Make it or break it: how Denmark plans to make couples stay married

Denmark has one of the highest divorce rates in the world and the highest one in Western Europe. In the last couple of years, almost 1 in 2 marriages came to an end. So pity! Is there something wrong with the Danes? A divorce is certainly not part of the hygge concept.

But the Danes are now the 2nd happiest nation in the world, right? It sounds very strange to have such a huge tendency to get divorced. But the consensus culture that spans the Danish society also influences couples (or soon-to-be divorcees). A large percentage of the cases ends with discussion and reaching a decision on how to split and still carry on with taking care of the kids. But not always!

What is special about the way Denmark decided to help people make the right decision when it comes to divorce? 

How can you get a divorce in Denmark today?

Easy peasy. It all gets done online. This is Denmark after all. You submit an online application, pay a fee of approximately 60$ and in a week or so, you receive the divorce certificate. Wait, what? Is that really it? You bet. This is what many criticize hardly, as they consider it to be the reason why Denmark has such a high divorce rate.

How is it going to change?

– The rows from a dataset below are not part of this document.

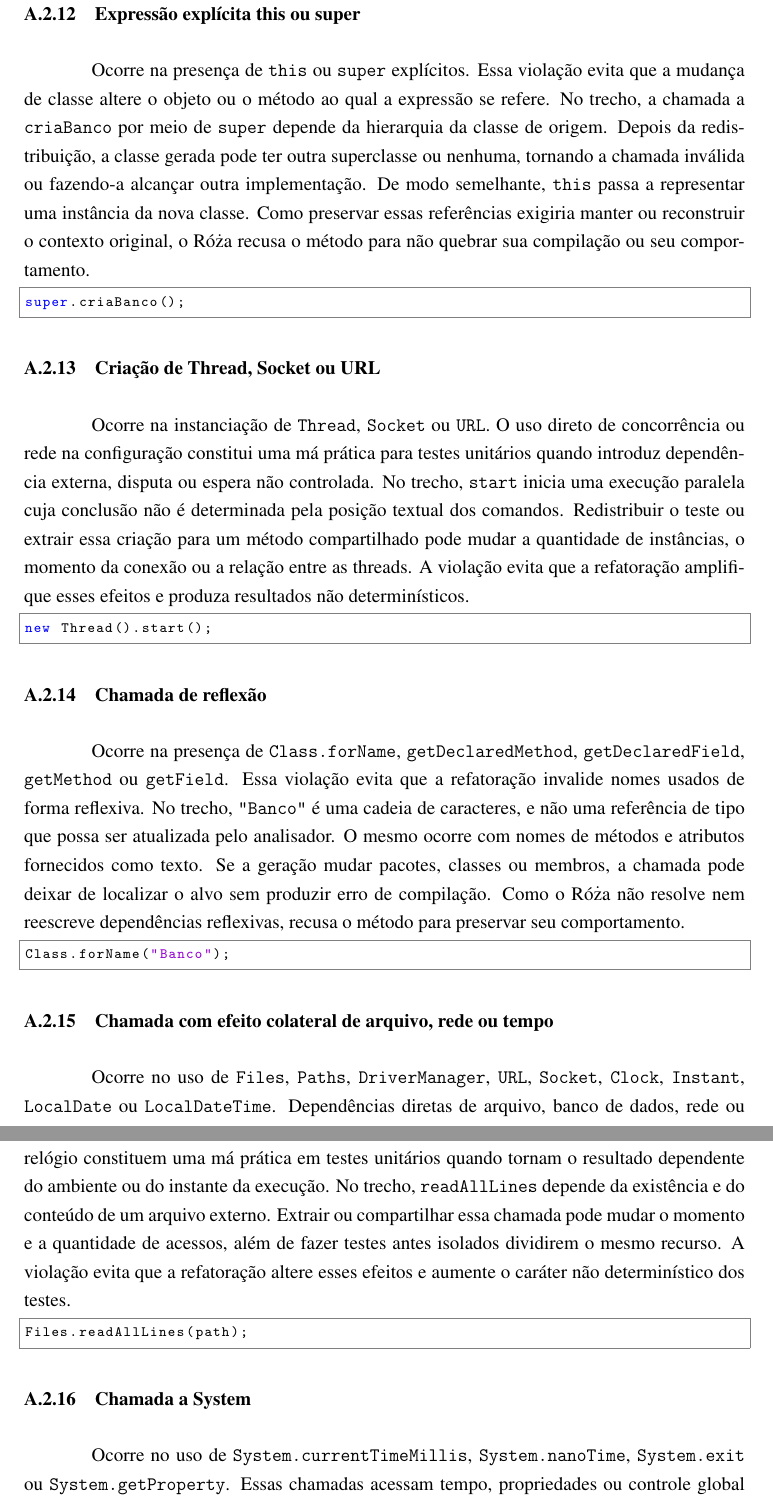
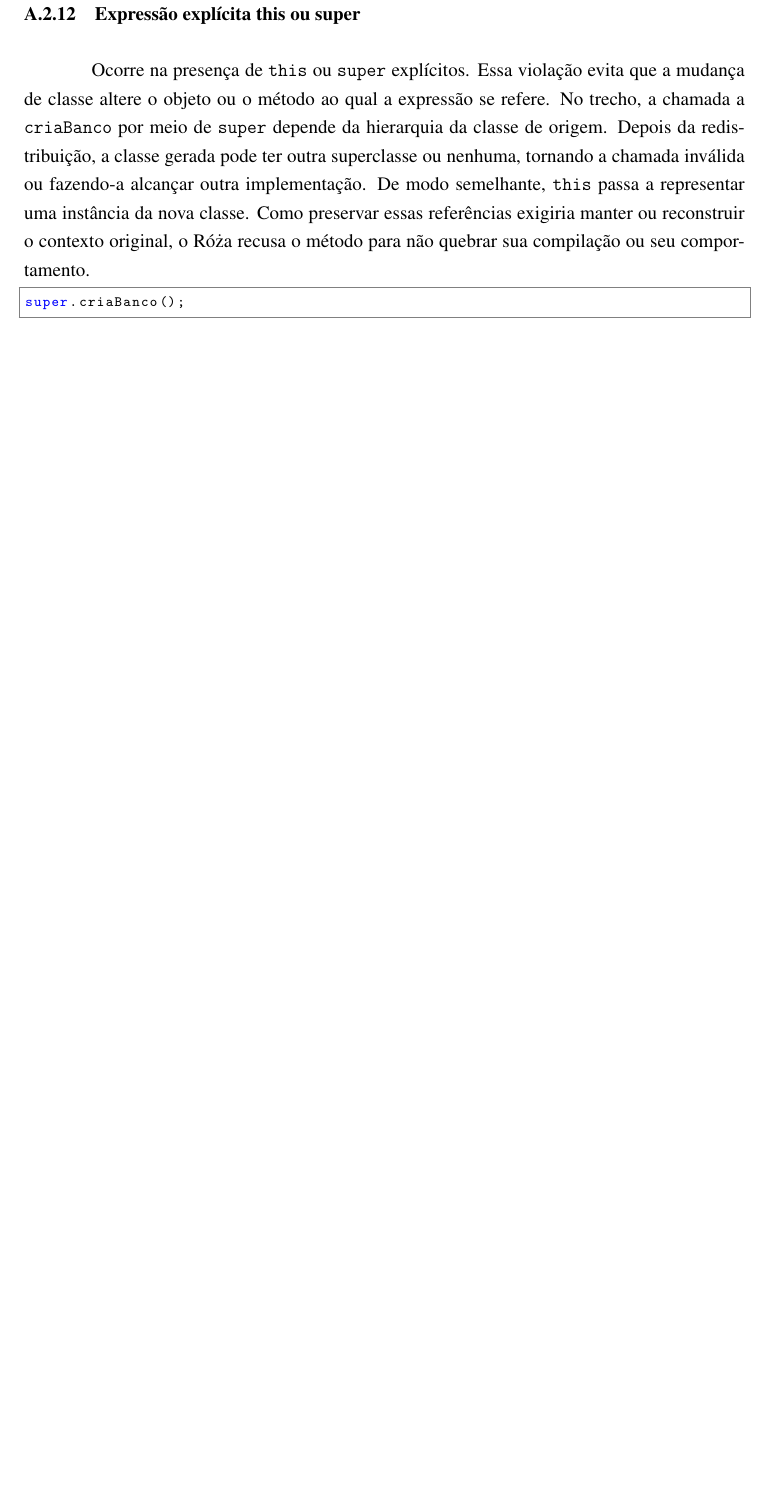
Before and after one commit to lucasPereira/qualification, a LaTeX thesis (qualification.tex, which reads appendices/a-test-code-violations.tex): two parts of pages 59 and 60 of 60 before the commit and part of page 59 of 59 after it, the two joined at a grey line, cut so that both start at the same text, the shorter picture padded with empty space. Compiled offline with pdfLaTeX.

Commit message:
Remove conservative runtime-call violations from the appendix

```diff
--- a/appendices/a-test-code-violations.tex
+++ b/appendices/a-test-code-violations.tex
@@ -314,31 +314,3 @@ Ocorre na presença de \texttt{this} ou \texttt{super} explícitos. Essa violaç
 \begin{violationexample}
 super.criaBanco();
 \end{violationexample}
-
-\subsection{Criação de Thread, Socket ou URL}
-
-Ocorre na instanciação de \texttt{Thread}, \texttt{Socket} ou \texttt{URL}. O uso direto de concorrência ou rede na configuração constitui uma má prática para testes unitários quando introduz dependência externa, disputa ou espera não controlada. No trecho, \texttt{start} inicia uma execução paralela cuja conclusão não é determinada pela posição textual dos comandos. Redistribuir o teste ou extrair essa criação para um método compartilhado pode mudar a quantidade de instâncias, o momento da conexão ou a relação entre as threads. A violação evita que a refatoração amplifique esses efeitos e produza resultados não determinísticos.
-
-\begin{violationexample}
-new Thread().start();
-\end{violationexample}
-
-\subsection{Chamada de reflexão}
-
-Ocorre na presença de \texttt{Class.forName}, \texttt{getDeclaredMethod}, \texttt{getDeclaredField}, \texttt{getMethod} ou \texttt{getField}. Essa violação evita que a refatoração invalide nomes usados de forma reflexiva. No trecho, \texttt{"Banco"} é uma cadeia de caracteres, e não uma referência de tipo que possa ser atualizada pelo analisador. O mesmo ocorre com nomes de métodos e atributos fornecidos como texto. Se a geração mudar pacotes, classes ou membros, a chamada pode deixar de localizar o alvo sem produzir erro de compilação. Como o Róża não resolve nem reescreve dependências reflexivas, recusa o método para preservar seu comportamento.
-
-\begin{violationexample}
-Class.forName("Banco");
-\end{violationexample}
-
-\subsection{Chamada com efeito colateral de arquivo, rede ou tempo}
-
-Ocorre no uso de \texttt{Files}, \texttt{Paths}, \texttt{DriverManager}, \texttt{URL}, \texttt{Socket}, \texttt{Clock}, \texttt{Instant}, \texttt{LocalDate} ou \texttt{LocalDateTime}. Dependências diretas de arquivo, banco de dados, rede ou relógio constituem uma má prática em testes unitários quando tornam o resultado dependente do ambiente ou do instante da execução. No trecho, \texttt{readAllLines} depende da existência e do conteúdo de um arquivo externo. Extrair ou compartilhar essa chamada pode mudar o momento e a quantidade de acessos, além de fazer testes antes isolados dividirem o mesmo recurso. A violação evita que a refatoração altere esses efeitos e aumente o caráter não determinístico dos testes.
-
-\begin{violationexample}
-Files.readAllLines(path);
-\end{violationexample}
-
-\subsection{Chamada a System}
-
-Ocorre no uso de \texttt{System.currentTimeMillis}, \texttt{System.nanoTime}, \texttt{System.exit} ou \texttt{System.getProperty}. Essas chamadas acessam tempo, propriedades ou controle global da máquina virtual, o que constitui uma má prática quando torna o teste dependente do ambiente ou capaz de encerrar o processo. No trecho, duas execuções de \texttt{currentTimeMillis} podem produzir valores distintos mesmo em testes com código igual. Mover ou compartilhar a chamada altera o instante em que o valor é obtido e pode mudar o resultado observado. Por isso, o Róża recusa o método em vez de refatorar uma dependência global cujos efeitos não consegue preservar.
```
Also changed, not shown: qualification.pdf, appendices/a-test-code-violations.tex (12 more changed lines).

Well, the procedure will remain as is. What is about to happen is extra care for the children of the married soon-to-get-divorced couple. So, especially in the cases where the couple has children, the state has decided to offer free counselling. They studied the stages of the divorce process and identified the things that are really the hardest (or where people find more difficulty or misery). And they will offer to provide for free advisory support to the troubled couples.

How will this happen? 

We told you. Denmark is a technologically advanced country. So, the state has developed a mobile app, through which the couples can get information and support, about everything around a divorce: from how to better communicate with your other half to how to announce it to kids. Even how life will be after the divorce. They say it is a mandatory 3-month-reflection or think-about-it period. Although the counselling will be mandatory, it is up to the couple members to decide how many hours they will need.

Why did they do it?

The aim of this counselling is not necessarily to move people away from divorce. Sometimes, divorce is the only way. But many more times, divorce is really premature. The Danes believe that this counselling will make couples see the whole matter of breaking up in a more realistic way (how Danish!).

It is about them and the children, who are affected. The couple must get to know how the divorce will change their lives and how these changes affect their children. Even if the divorce is an easy one (i.e. both sides want it and can discuss to sort things out), there are still implications. Better be aware, than not knowing at all.

Everybody deserves a second chance or at least the chance to prepare for bad endings, right?